The iPad has supported USB audio input and output, via the iPad Camera Connection Kit, from the beginning. Until the advent of iOS 7, however, this functionality was not supported on iPhone or iPod touch. Now, a whole host of devices, ranging from inexpensive stereo USB audio interfaces to higher end multichannel interfaces, can be used with the iPhone or iPod touch you carry in your pocket. Smaller, simpler USB interfaces will draw their power directly from the iOS device. More sophisticated hardware will require some kind of additional power supply. In any case, it is important to note that the USB audio interface must support the standard USB Audio Class driver (if it works with Core Audio on your Mac, without the need to install special drivers, then it should work with your iPhone).

In order to connect a USB audio interface to an iPhone, either the 30-pin USB adapter of the old iPad Camera Connection Kit or a Lightning to USB adapter is required (depending on whether your iPhone has a 30-pin or Lightning connector on the bottom). The screenshots below demonstrate success with a Behringer UFO-202 connected to a 5th generation iPod touch and a Tascam US-800 connected to an iPhone 5S. The UFO-202 runs completely off of power from the iPod (or iPhone), so it is a completely portable solution. The US-800 requires external power.

 

IMG_0046

Measuring the inexpensive, bus-powered Behringer UFO-202 with SignalScope Pro running on the 5th generation iPod touch.

IMG_0047

Measuring the inexpensive, bus-powered Behringer UFO-202 with SignalScope Pro running on the 5th generation iPod touch.

IMG_2286

Analyzing 6 input channels simultaneously with SignalScope Pro running on the iPhone 5S. The input device is a Tascam US-800 sampling at 96 kHz.

IMG_2287

Analyzing 6 input channels simultaneously with SignalScope Pro running on the iPhone 5S. The input device is a Tascam US-800 sampling at 96 kHz.

 

If you have had any experience connecting USB audio devices to your iPhone or iPod, I would love to hear about it in the comments. What have you found that works? What doesn’t?

 

Download SignalScope Pro from the App Store.

 


9 comments

  • John Sullivan

    Can one now record at 192 kHz on the iPhone and iPod Touch with a USB audio interface that operates at that sample rate?

    • ben
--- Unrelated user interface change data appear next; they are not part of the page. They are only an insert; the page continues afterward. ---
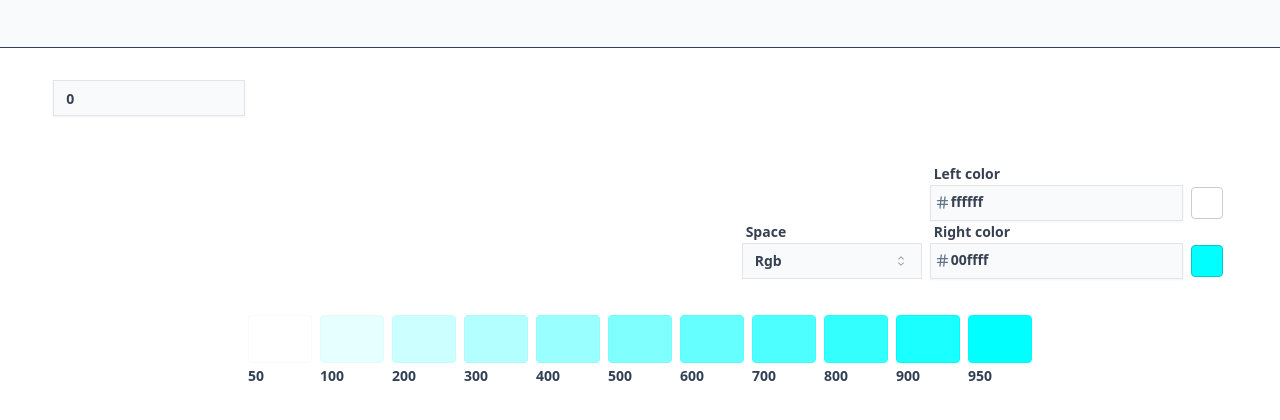
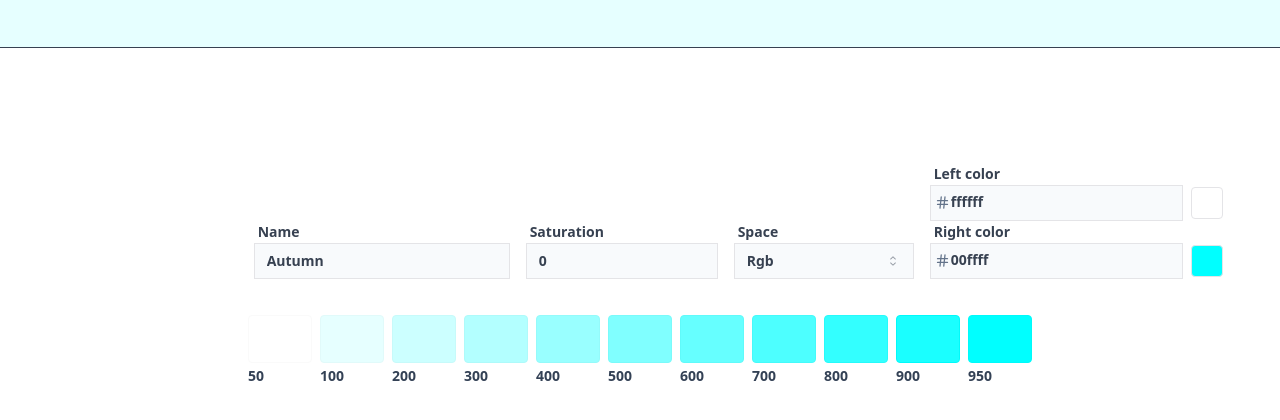
Before and after one commit to Agreatdayforfreedom/Dye, a Next.js app: page / in a window 1280 px wide. Shown: the top 420 px of the page. Built offline with nearby package versions, Linux system fonts and the light colour scheme.

Commit message:
global dyes

```diff
--- a/app/_components/ColorContainer.tsx
+++ b/app/_components/ColorContainer.tsx
@@ -7,25 +7,12 @@ import {
   TooltipProvider,
   TooltipTrigger,
 } from "@/components/ui/tooltip";
+import { tw_color_scale } from "../constants";
 
 interface Props {
   colors: chroma.Color[];
   steps: number;
 }
-
-let tw_color_scale = [
-  "50",
-  "100",
-  "200",
-  "300",
-  "400",
-  "500",
-  "600",
-  "700",
-  "800",
-  "900",
-  "950",
-];
 
 export const ColorContainer = ({ colors, steps }: Props) => {
   return (
--- a/app/_components/Header.tsx
+++ b/app/_components/Header.tsx
@@ -1,7 +1,13 @@
+"use client";
 import React from "react";
+import { useGlobalDyes } from "../store/global_dyes";
 
 export const Header = () => {
+  const dye = useGlobalDyes((state) => state.dye1);
   return (
-    <div className="h-12 w-full border-b border-gray-700 bg-slate-50"></div>
+    <div
+      className="h-12 w-full border-b border-gray-700"
+      style={{ background: dye }}
+    ></div>
   );
 };
--- a/app/_components/LerpColors.tsx
+++ b/app/_components/LerpColors.tsx
@@ -1,6 +1,6 @@
 "use client";
 
-import React, { useState } from "react";
+import React, { useEffect, useState } from "react";
 import chroma from "chroma-js";
 
 import { Input } from "@/components/ui/input";
@@ -8,32 +8,77 @@ import { Input } from "@/components/ui/input";
 import { ColorPicker } from "./ColorPicker";
 import { ColorContainer } from "./ColorContainer";
 import { SpaceSelector } from "./SpaceSelector";
+import { Label } from "../../components/ui/label";
+import { useGlobalDyes } from "../store/global_dyes";
+import { cn } from "../../lib/utils";
 
 export const LerpColors = () => {
   const [leftColor, setLeftColor] = useState<string>("ffffff");
   const [rightColor, setRightColor] = useState<string>("00ffff");
   const [saturation, setSaturation] = useState<number>(0);
+  const [name, setName] = useState<string>("Autumn");
   const [colorSpace, setColorSpace] = useState<chroma.InterpolationMode>("rgb");
 
+  const setDye = useGlobalDyes((state) => state.setDye);
   let steps = 11;
-
+  const dyes: string[] = [];
   // todo: set pointer and fix the saturation
   let last = chroma
     .scale([chroma.hex(leftColor), chroma.hex(rightColor)])
     .mode(colorSpace)
     .colors(steps)
-    .map((x) => chroma.hex(x).saturate(saturation));
-
+    .map((x, i) => {
+      let hex = chroma.hex(x).saturate(saturation);
+      if ((i & 1) === 1) {
+        dyes.push(hex.hex());
+      }
+      return hex;
+    });
+  useEffect(() => {
+    setDye({
+      dye1: dyes[0],
+      dye2: dyes[1],
+      dye3: dyes[2],
+      dye4: dyes[3],
+      dye5: dyes[4],
+    });
+    globalThis.__box_focused = {
+      outline: 0,
+      boxShadow: `0px 0px 0px 2px ${chroma(dyes[4]).alpha(0.4).hex()}`,
+      borderColor: dyes[4],
+    };
+  }, [rightColor, colorSpace, leftColor]);
   return (
     <>
-      <div className="flex w-11/12 h-1/3 py-8 justify-between mx-auto">
-        <Input
-          className="max-w-48"
-          type="number"
-          value={saturation}
-          onChange={(e) => setSaturation(parseInt(e.target.value))}
-        />
-        <div className="flex items-end">
+      <div className="flex w-11/12 h-1/3 py-8 justify-end mx-auto">
+        <div className="flex items-end space-x-2">
+          <div className="flex flex-col ">
+            <Label htmlFor="name" className={"font-bold text-gray-700 ml-2"}>
+              Name
+            </Label>
+            <Input
+              id="name"
+              className="w-64 m-1"
+              type="text"
+              value={name}
+              onChange={(e) => setName(e.target.value)}
+            />
+          </div>
+          <div className="flex flex-col">
+            <Label
+              htmlFor="saturation"
+              className="font-bold text-gray-700 ml-2"
+            >
+              Saturation
+            </Label>
+            <Input
+              id="saturation"
+              className="max-w-48 m-1"
+              type="number"
+              value={saturation}
+              onChange={(e) => setSaturation(parseInt(e.target.value))}
+            />
+          </div>
           <SpaceSelector
             colorSpace={colorSpace}
             setColorSpace={setColorSpace}
--- a/app/_components/SpaceSelector.tsx
+++ b/app/_components/SpaceSelector.tsx
@@ -19,14 +19,14 @@ interface Props {
 export const SpaceSelector = ({ colorSpace, setColorSpace }: Props) => {
   return (
     <div className="flex flex-col">
-      <Label htmlFor="" className="font-bold text-gray-700 ml-2">
+      <Label htmlFor="space" className="font-bold text-gray-700 ml-2">
         Space
       </Label>
       <Select
         onValueChange={(val) => setColorSpace(val as chroma.InterpolationMode)}
         value={colorSpace}
       >
-        <SelectTrigger className="m-1 w-[180px]">
+        <SelectTrigger id="space" className="m-1 w-[180px]">
           <SelectValue placeholder="Space" />
         </SelectTrigger>
         <SelectContent>
--- /dev/null
+++ b/app/constants.ts
@@ -0,0 +1,13 @@
+export const tw_color_scale = [
+  "50",
+  "100",
+  "200",
+  "300",
+  "400",
+  "500",
+  "600",
+  "700",
+  "800",
+  "900",
+  "950",
+];
--- a/app/globals.css
+++ b/app/globals.css
@@ -73,15 +73,16 @@
   }
 }
 
-.box-focused:focus-visible,
+/* .box-focused:focus-visible,
 .box-focused[data-state="open"] {
   outline: 0;
   box-shadow: 0px 0px 0px 2px #a333ff31;
   border: 1px solid #a677ff;
+} */
+
+.box-focused[data-state="closed"],
+.box-focused:not(button, :focus-visible) {
+  outline: none !important;
+  box-shadow: none !important;
+  border: 1px solid hsl(var(--input)) !important;
 }
-
-.box-focused[data-state="closed"] {
-  outline: none;
-  box-shadow: none;
-  border: 1px solid hsl(var(--input));
-}
--- /dev/null
+++ b/app/index.d.ts
@@ -0,0 +1,7 @@
+// declare global {
+var __box_focused: {
+  outline: number;
+  boxShadow: string;
+  borderColor: string;
+};
+// }
--- /dev/null
+++ b/app/store/global_dyes.ts
@@ -0,0 +1,26 @@
+import { create } from "zustand";
+
+interface GlobalDyesState {
+  dye1: string;
+  dye2: string;
+  dye3: string;
+  dye4: string;
+  dye5: string;
+}
+interface GlobalDyesAction {
+  setDye: (dyes: GlobalDyesState) => void;
+}
+
+export const useGlobalDyes = create<GlobalDyesState & GlobalDyesAction>(
+  (set) => ({
+    dye1: "",
+    dye2: "",
+    dye3: "",
+    dye4: "",
+    dye5: "",
+    setDye: (dyes: GlobalDyesState) =>
+      set(() => ({
+        ...dyes,
+      })),
+  })
+);
--- a/components/ui/input.tsx
+++ b/components/ui/input.tsx
@@ -11,9 +11,10 @@ const Input = React.forwardRef<HTMLInputElement, InputProps>(
       <input
         type={type}
         className={cn(
-          "flex h-9 w-full border border-input  bg-transparent px-3 py-1 text-sm shadow-sm transition-colors file:border-0 file:bg-transparent file:text-sm file:font-medium file:text-foreground placeholder:text-muted-foreground focus-visible:outline-none  disabled:cursor-not-allowed disabled:opacity-50 box-focused  font-semibold bg-slate-50 text-gray-700",
+          "flex h-9 w-full border border-input  bg-transparent px-3 py-1 text-sm shadow-sm transition-colors file:border-0 file:bg-transparent file:text-sm file:font-medium file:text-foreground placeholder:text-muted-foreground focus-visible:outline-none  disabled:cursor-not-allowed disabled:opacity-50 box-focused font-semibold bg-slate-50 text-gray-700",
           className
         )}
+        style={globalThis.__box_focused}
         ref={ref}
         {...props}
       />
--- a/components/ui/select.tsx
+++ b/components/ui/select.tsx
@@ -24,9 +24,10 @@ const SelectTrigger = React.forwardRef<
   <SelectPrimitive.Trigger
     ref={ref}
     className={cn(
-      "flex h-9 w-full items-center justify-between whitespace-nowrap box-focused  border border-input bg-transparent px-3 py-2 text-sm ring-offset-background placeholder:text-muted-foreground disabled:cursor-not-allowed disabled:opacity-50 [&>span]:line-clamp-1  font-semibold bg-slate-50 text-gray-700",
+      "flex h-9 w-full items-center justify-between whitespace-nowrap box-focused  border border-input bg-transparent px-3 py-2 text-sm ring-offset-background placeholder:text-muted-foreground disabled:cursor-not-allowed disabled:opacity-50 [&>span]:line-clamp-1  font-semibold bg-slate-50 text-gray-700 transition-colors",
       className
     )}
+    style={globalThis.__box_focused}
     {...props}
   >
     {children}
--- a/package.json
+++ b/package.json
@@ -24,7 +24,8 @@
     "react-colorful": "^5.6.1",
     "react-dom": "^18",
     "tailwind-merge": "^2.5.4",
-    "tailwindcss-animate": "^1.0.7"
+    "tailwindcss-animate": "^1.0.7",
+    "zustand": "^5.0.0"
   },
   "devDependencies": {
     "@types/node": "^20",
```
Also changed, not shown: 1 other file (tests, documents, lock files or other folders).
      John,
      As long as you have a recording app that supports 192 kHz, then the answer is yes. I just confirmed proper analysis at 192 kHz in SignalScope Pro with an iPod touch and an Echo2 (the Echo2 requires an external power source).

  • Chris P

    How many signals does SignalScope support for iOS? Is it just limited by hardware/USB speed?

  • Steve Surowiec

    Do you think this would work for USB speakers? Could You plug in a pair of powered USB digital speakers and have the iPhone play audio out through the USB?

  • Mihai Victor Iliescu

    Hi,

    I have an iPhone 5 with iOS 9, and a Tascam US-800 USB interface.

    I’d like to use the iPhone with the Tascam US-800 interface in a multitrack live scenario, with an electric guitar and vocals through Garageband, to use the guitar and vocal effects of the Garageband.

    Do you thing this would be possible?

    Many thanks,
    Mihai

    • The Tascam US-800 will work with the iPhone, with a Lightning to USB Camera Adapter, but I don’t know about live multi-channel effects processing with GarageBand.

Leave a Reply

Your email address will not be published. Required fields are marked *